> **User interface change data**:
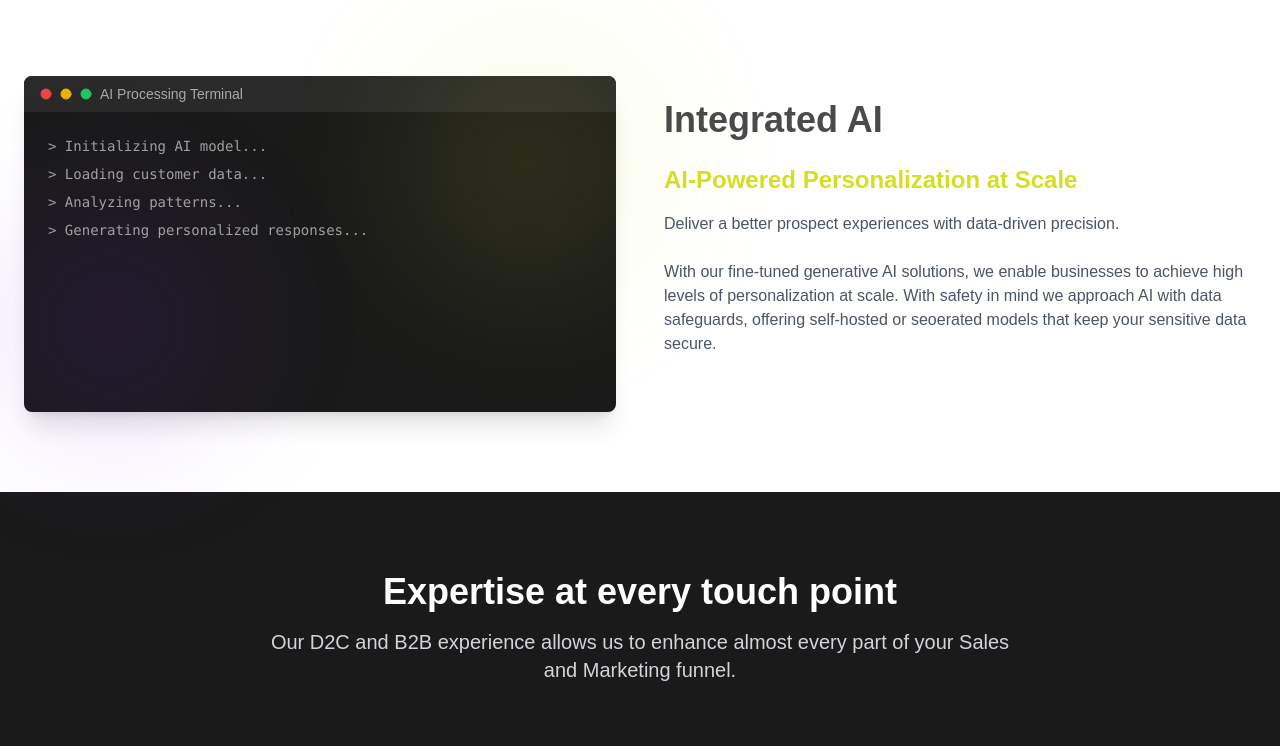
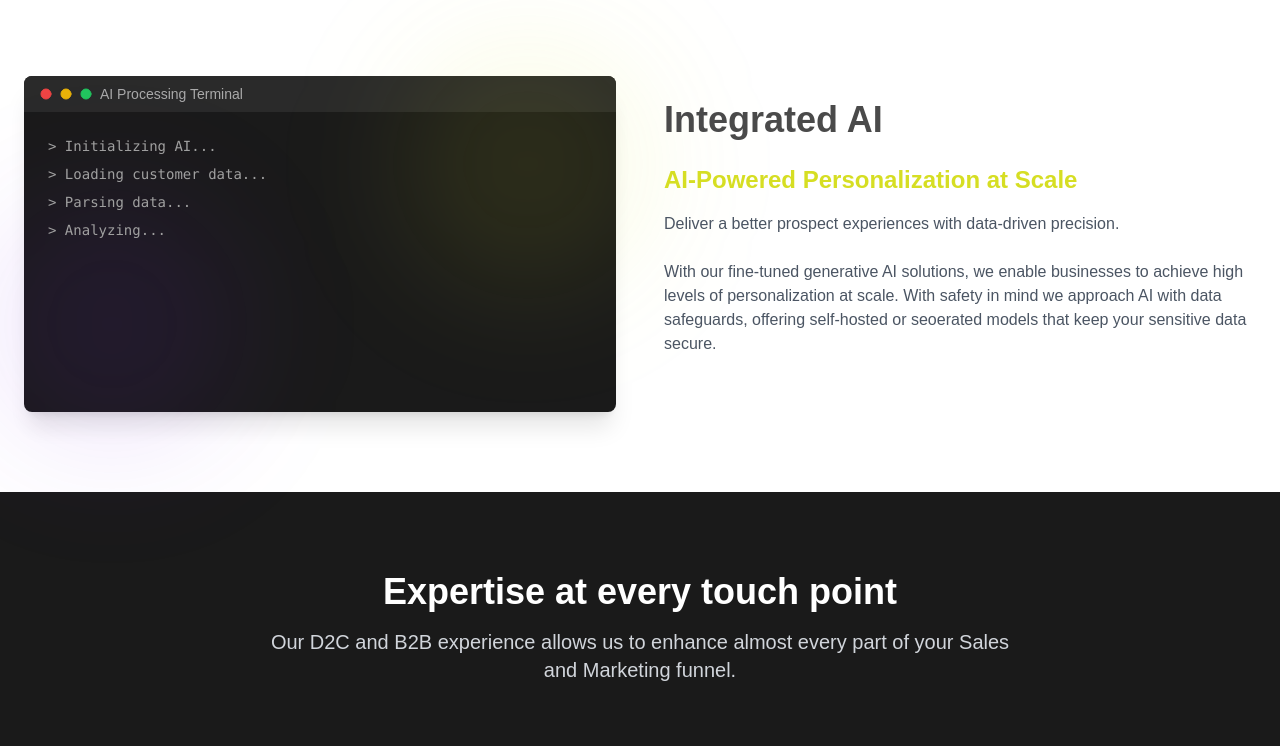
Before and after one commit to DaleOC/callwon, a Next.js app: page / in a window 1280 px wide. Shown: the part 1140-1886 px from the top of the page. Built offline with nearby package versions, Linux system fonts and the light colour scheme.

Commit message:
hid unused sections

```diff
--- a/src/app/page.tsx
+++ b/src/app/page.tsx
@@ -150,7 +150,7 @@ const Website = () => {
     const animation = (currentTime: number): void => {
       if (!startTime) startTime = currentTime;
       const timeElapsed = currentTime - startTime;
-      const progress = Math.min(timeElapsed / duration, 1); // Ensure it doesn’t exceed 1
+      const progress = Math.min(timeElapsed / duration, 1); // Ensure it doesn't exceed 1
       const ease = easeInOutQuad(progress); // Apply easing
       window.scrollTo(0, startPosition + distance * ease);
 
@@ -369,7 +369,7 @@ const Website = () => {
         </div>
       </section>
 
-      {/* Client Logo Ribbon */}
+      {/* Client Logo Ribbon - Commented out for future use
       <section className="py-16 bg-gray-100">
         <div className="container mx-auto px-6">
           <h3 className="text-center text-gray-600 mb-10">Trusted by Industry Leaders</h3>
@@ -382,8 +382,9 @@ const Website = () => {
           </div>
         </div>
       </section>
+      */}
 
-      {/* Team Section */}
+      {/* Team Section - Commented out for future use
       <section id="team" className="py-20 bg-white">
         <div className="container mx-auto px-6">
           <div className="text-center mb-16">
@@ -399,8 +400,9 @@ const Website = () => {
           </div>
         </div>
       </section>
+      */}
 
-      {/* Solution Partners */}
+      {/* Solution Partners - Commented out for future use
       <section className="py-20 bg-[#2A2A2A]">
         <div className="container mx-auto px-6">
           <div className="text-center mb-16">
@@ -421,6 +423,7 @@ const Website = () => {
           </div>
         </div>
       </section>
+      */}
 
       {/* Contact Section */}
       <section id="contact" className="py-20 bg-white">
@@ -553,7 +556,7 @@ const Website = () => {
                 <a href="#" className="text-gray-500 hover:text-[#D6DE23] transition-colors">
                   <Linkedin className="w-6 h-6" />
                 </a>
-                <a href="#" className="text-gray-500 hover:text-[#D6DE23] transition-colors">
+                <a href="mailto:info@callwon.com" className="text-gray-500 hover:text-[#D6DE23] transition-colors">
                   <Mail className="w-6 h-6" />
                 </a>
               </div>
--- a/src/components/Terminal.tsx
+++ b/src/components/Terminal.tsx
@@ -4,12 +4,13 @@ import { Circle } from 'lucide-react';
 export const TerminalBox = () => {
   const [currentLine, setCurrentLine] = useState(0);
   const lines = [
-    { text: '> Initializing AI model...', delay: 0 },
+    { text: '> Initializing AI...', delay: 0 },
     { text: '> Loading customer data...', delay: 1000 },
-    { text: '> Analyzing patterns...', delay: 2000 },
-    { text: '> Generating personalized responses...', delay: 3000 },
-    { text: '> Optimizing for engagement...', delay: 4000 },
-    { text: '> AI system ready.', delay: 5000 },
+    { text: '> Parsing data...', delay: 1000 },
+    { text: '> Analyzing...', delay: 2000 },
+    { text: '> Generating personalization...', delay: 3000 },
+    { text: '> Optimizing engagement...', delay: 4000 },
+    { text: '> Automation implemented.', delay: 5000 },
   ];
 
   useEffect(() => {
```
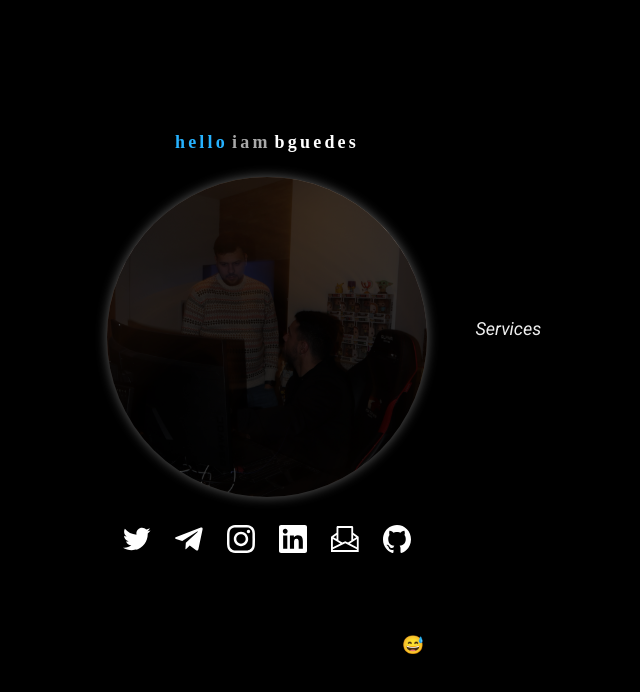
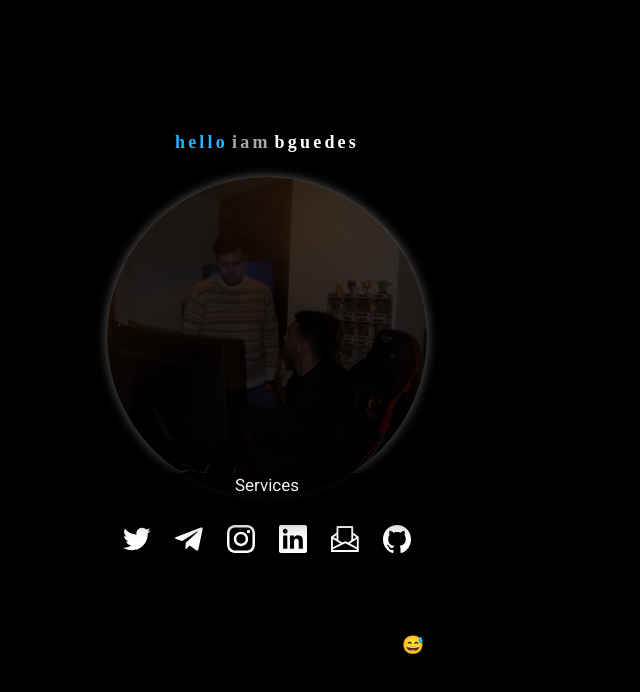
Before and after one commit to helloiambguedes/portal, a Next.js app: page / in a window 1280 px wide. Shown: the top 692 px of the page, without its empty margins (373-1013 px from the left). Built offline with nearby package versions, Linux system fonts and the light colour scheme.

Commit message:
small ui adjustment

```diff
--- a/src/components/welcome/index.tsx
+++ b/src/components/welcome/index.tsx
@@ -71,7 +71,6 @@ export const Welcome = () => {
 							height={320}
 						/>
 					</div>
-					<div>
 						<ul>
 							<li>
 								<Link href="/services">Services</Link>
@@ -80,7 +79,6 @@ export const Welcome = () => {
 								<Link href="/thoughts">Thoughts</Link>
 							</li> */}
 						</ul>
-					</div>
 				</div>
 				<section className={styles.List}>
 					<a
--- a/src/components/welcome/styled.module.css
+++ b/src/components/welcome/styled.module.css
@@ -27,23 +27,26 @@
 .FocusArea ul {
 	width: 100%;
 	display: flex;
-	top: 50%;
+	top: 99%;
 	position: absolute;
+	z-index: 9999;
 	transform: translate(0, -50%);
 	list-style-type: none;
-	margin-left: 48px;
+	background: #000000dd;
+	box-shadow: 0 0 24px #000;
 }
 
 .FocusArea ul li {
+	width: 100%;
 	white-space: nowrap;
 	line-height: 1.5rem;
 	font-family: "Roboto";
-	font-size: 18px;
+	font-size: 17px;
 	color: #eee;
 	margin-bottom: 16px;
 	transition-duration: 0.25s;
 	cursor: pointer;
-	font-style: italic;
+	text-align: center;
 }
 
 .FocusArea ul li:hover {
@@ -151,7 +154,7 @@
 		align-items: center;
 		gap: 16px;
 		margin: 0;
-		background: #000000ff;
+		box-shadow: 0 0 24px #000;
 		justify-content: center;
 		padding: 8px 0;
 		margin-left: 0;
```
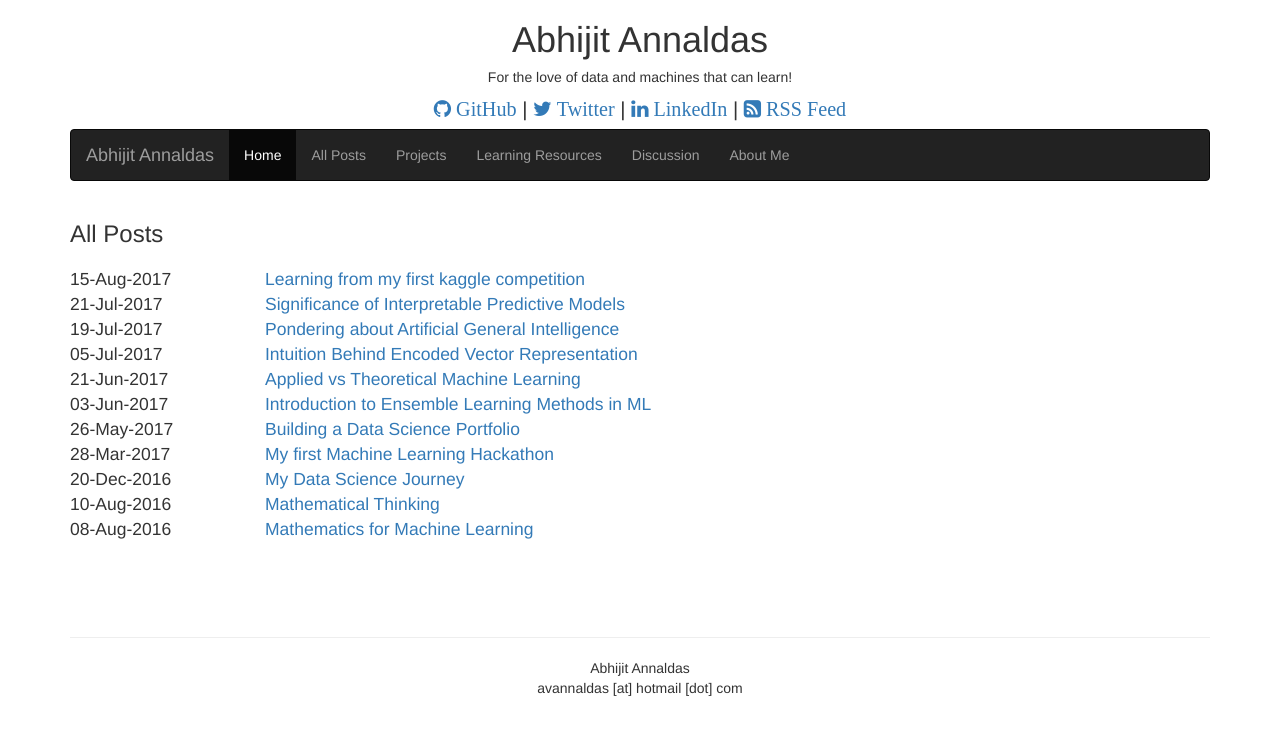
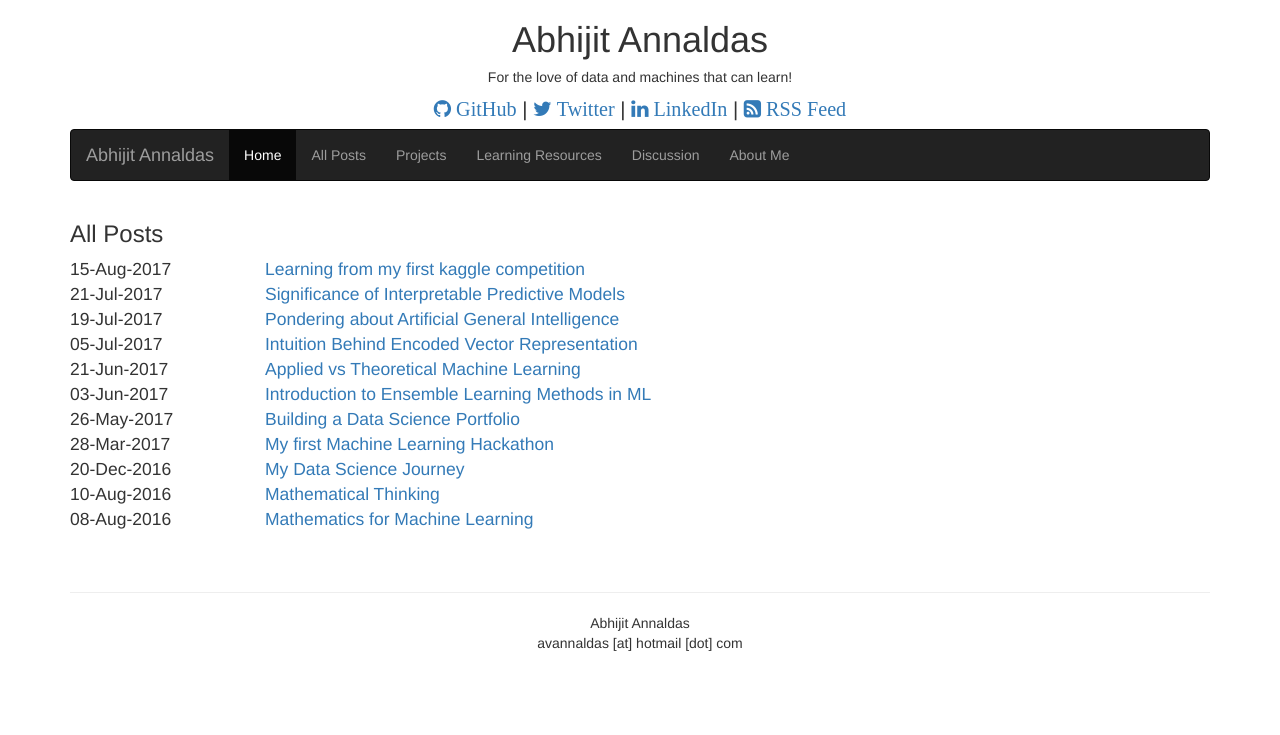
Before and after one commit to devm1023/ML_project, a Jekyll site: the page built from pages/all-posts.html, in a window 1280 px wide. Shown: the top 735 px of the page. Built offline with Jekyll 4.4.1, drawn with Linux system fonts in a browser that asks for light colours; nearby versions of some CDN libraries.

Commit message:
Update all-posts.html

```diff
--- a/pages/all-posts.html
+++ b/pages/all-posts.html
@@ -3,9 +3,6 @@ layout: page
 title: All Posts
 permalink: /all-posts/
 ---
-<div class="row" style="text-align:justify">
-	<div class="col-sm-12" style="text-align:justify;">
-		<p>
 {% for post in site.posts %}
 <div class="row" style="text-align:justify">
 	<div class="col-sm-2" style="text-align:justify;">
@@ -16,7 +13,3 @@ permalink: /all-posts/
 	</div>
 </div>
 {% endfor %}
-		</p>
-		<br />
-	</div>
-</div>
```
Lines whose indentation alone changed are shown as unchanged.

> **WHAT THE TASK ASKS**: Exactly as they appear above, write out all the entries, without pictures.

> **ANSWER SECTION**:
Before and after one commit to DaleOC/callwon, a Next.js app: page / in a window 1280 px wide. Shown: the part 1140-1886 px from the top of the page. Built offline with nearby package versions, Linux system fonts and the light colour scheme.

Commit message:
hid unused sections

```diff
--- a/src/app/page.tsx
+++ b/src/app/page.tsx
@@ -150,7 +150,7 @@ const Website = () => {
     const animation = (currentTime: number): void => {
       if (!startTime) startTime = currentTime;
       const timeElapsed = currentTime - startTime;
-      const progress = Math.min(timeElapsed / duration, 1); // Ensure it doesn’t exceed 1
+      const progress = Math.min(timeElapsed / duration, 1); // Ensure it doesn't exceed 1
       const ease = easeInOutQuad(progress); // Apply easing
       window.scrollTo(0, startPosition + distance * ease);
 
@@ -369,7 +369,7 @@ const Website = () => {
         </div>
       </section>
 
-      {/* Client Logo Ribbon */}
+      {/* Client Logo Ribbon - Commented out for future use
       <section className="py-16 bg-gray-100">
         <div className="container mx-auto px-6">
           <h3 className="text-center text-gray-600 mb-10">Trusted by Industry Leaders</h3>
@@ -382,8 +382,9 @@ const Website = () => {
           </div>
         </div>
       </section>
+      */}
 
-      {/* Team Section */}
+      {/* Team Section - Commented out for future use
       <section id="team" className="py-20 bg-white">
         <div className="container mx-auto px-6">
           <div className="text-center mb-16">
@@ -399,8 +400,9 @@ const Website = () => {
           </div>
         </div>
       </section>
+      */}
 
-      {/* Solution Partners */}
+      {/* Solution Partners - Commented out for future use
       <section className="py-20 bg-[#2A2A2A]">
         <div className="container mx-auto px-6">
           <div className="text-center mb-16">
@@ -421,6 +423,7 @@ const Website = () => {
           </div>
         </div>
       </section>
+      */}
 
       {/* Contact Section */}
       <section id="contact" className="py-20 bg-white">
@@ -553,7 +556,7 @@ const Website = () => {
                 <a href="#" className="text-gray-500 hover:text-[#D6DE23] transition-colors">
                   <Linkedin className="w-6 h-6" />
                 </a>
-                <a href="#" className="text-gray-500 hover:text-[#D6DE23] transition-colors">
+                <a href="mailto:info@callwon.com" className="text-gray-500 hover:text-[#D6DE23] transition-colors">
                   <Mail className="w-6 h-6" />
                 </a>
               </div>
--- a/src/components/Terminal.tsx
+++ b/src/components/Terminal.tsx
@@ -4,12 +4,13 @@ import { Circle } from 'lucide-react';
 export const TerminalBox = () => {
   const [currentLine, setCurrentLine] = useState(0);
   const lines = [
-    { text: '> Initializing AI model...', delay: 0 },
+    { text: '> Initializing AI...', delay: 0 },
     { text: '> Loading customer data...', delay: 1000 },
-    { text: '> Analyzing patterns...', delay: 2000 },
-    { text: '> Generating personalized responses...', delay: 3000 },
-    { text: '> Optimizing for engagement...', delay: 4000 },
-    { text: '> AI system ready.', delay: 5000 },
+    { text: '> Parsing data...', delay: 1000 },
+    { text: '> Analyzing...', delay: 2000 },
+    { text: '> Generating personalization...', delay: 3000 },
+    { text: '> Optimizing engagement...', delay: 4000 },
+    { text: '> Automation implemented.', delay: 5000 },
   ];
 
   useEffect(() => {
```
Before and after one commit to helloiambguedes/portal, a Next.js app: page / in a window 1280 px wide. Shown: the top 692 px of the page, without its empty margins (373-1013 px from the left). Built offline with nearby package versions, Linux system fonts and the light colour scheme.

Commit message:
small ui adjustment

```diff
--- a/src/components/welcome/index.tsx
+++ b/src/components/welcome/index.tsx
@@ -71,7 +71,6 @@ export const Welcome = () => {
 							height={320}
 						/>
 					</div>
-					<div>
 						<ul>
 							<li>
 								<Link href="/services">Services</Link>
@@ -80,7 +79,6 @@ export const Welcome = () => {
 								<Link href="/thoughts">Thoughts</Link>
 							</li> */}
 						</ul>
-					</div>
 				</div>
 				<section className={styles.List}>
 					<a
--- a/src/components/welcome/styled.module.css
+++ b/src/components/welcome/styled.module.css
@@ -27,23 +27,26 @@
 .FocusArea ul {
 	width: 100%;
 	display: flex;
-	top: 50%;
+	top: 99%;
 	position: absolute;
+	z-index: 9999;
 	transform: translate(0, -50%);
 	list-style-type: none;
-	margin-left: 48px;
+	background: #000000dd;
+	box-shadow: 0 0 24px #000;
 }
 
 .FocusArea ul li {
+	width: 100%;
 	white-space: nowrap;
 	line-height: 1.5rem;
 	font-family: "Roboto";
-	font-size: 18px;
+	font-size: 17px;
 	color: #eee;
 	margin-bottom: 16px;
 	transition-duration: 0.25s;
 	cursor: pointer;
-	font-style: italic;
+	text-align: center;
 }
 
 .FocusArea ul li:hover {
@@ -151,7 +154,7 @@
 		align-items: center;
 		gap: 16px;
 		margin: 0;
-		background: #000000ff;
+		box-shadow: 0 0 24px #000;
 		justify-content: center;
 		padding: 8px 0;
 		margin-left: 0;
```
Before and after one commit to devm1023/ML_project, a Jekyll site: the page built from pages/all-posts.html, in a window 1280 px wide. Shown: the top 735 px of the page. Built offline with Jekyll 4.4.1, drawn with Linux system fonts in a browser that asks for light colours; nearby versions of some CDN libraries.

Commit message:
Update all-posts.html

```diff
--- a/pages/all-posts.html
+++ b/pages/all-posts.html
@@ -3,9 +3,6 @@ layout: page
 title: All Posts
 permalink: /all-posts/
 ---
-<div class="row" style="text-align:justify">
-	<div class="col-sm-12" style="text-align:justify;">
-		<p>
 {% for post in site.posts %}
 <div class="row" style="text-align:justify">
 	<div class="col-sm-2" style="text-align:justify;">
@@ -16,7 +13,3 @@ permalink: /all-posts/
 	</div>
 </div>
 {% endfor %}
-		</p>
-		<br />
-	</div>
-</div>
```
Lines whose indentation alone changed are shown as unchanged.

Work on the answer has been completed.